REQUIREMENT =>
Find every line below with the word "hulls" in it, and copy each one.

Top of THE DATA

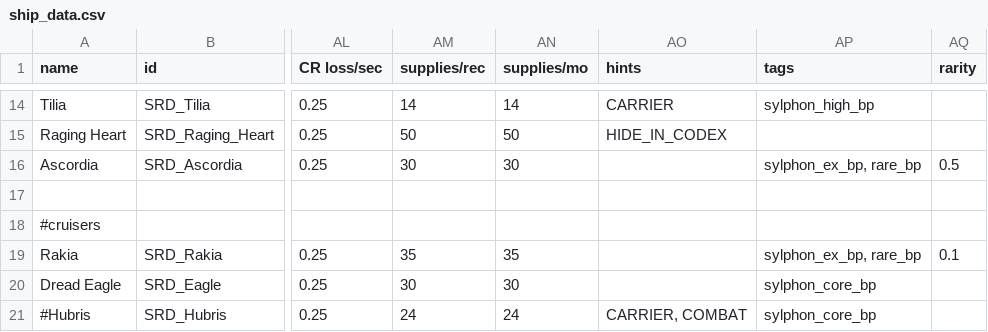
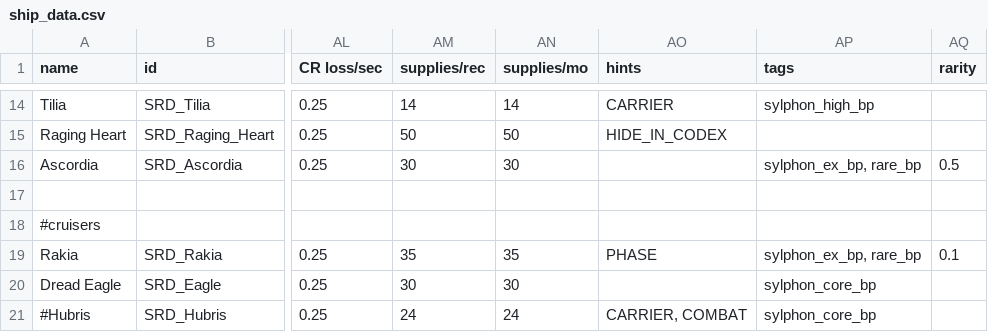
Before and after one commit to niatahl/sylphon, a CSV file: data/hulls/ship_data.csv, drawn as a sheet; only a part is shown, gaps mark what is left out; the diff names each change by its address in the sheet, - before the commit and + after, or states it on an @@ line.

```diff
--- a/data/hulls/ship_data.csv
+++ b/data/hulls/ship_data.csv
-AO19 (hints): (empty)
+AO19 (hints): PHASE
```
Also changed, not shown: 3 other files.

Bottom of THE DATA

RESULT FOR THIS EXERCISE =>
Before and after one commit to niatahl/sylphon, a CSV file: data/hulls/ship_data.csv, drawn as a sheet; only a part is shown, gaps mark what is left out; the diff names each change by its address in the sheet, - before the commit and + after, or states it on an @@ line.
--- a/data/hulls/ship_data.csv
+++ b/data/hulls/ship_data.csv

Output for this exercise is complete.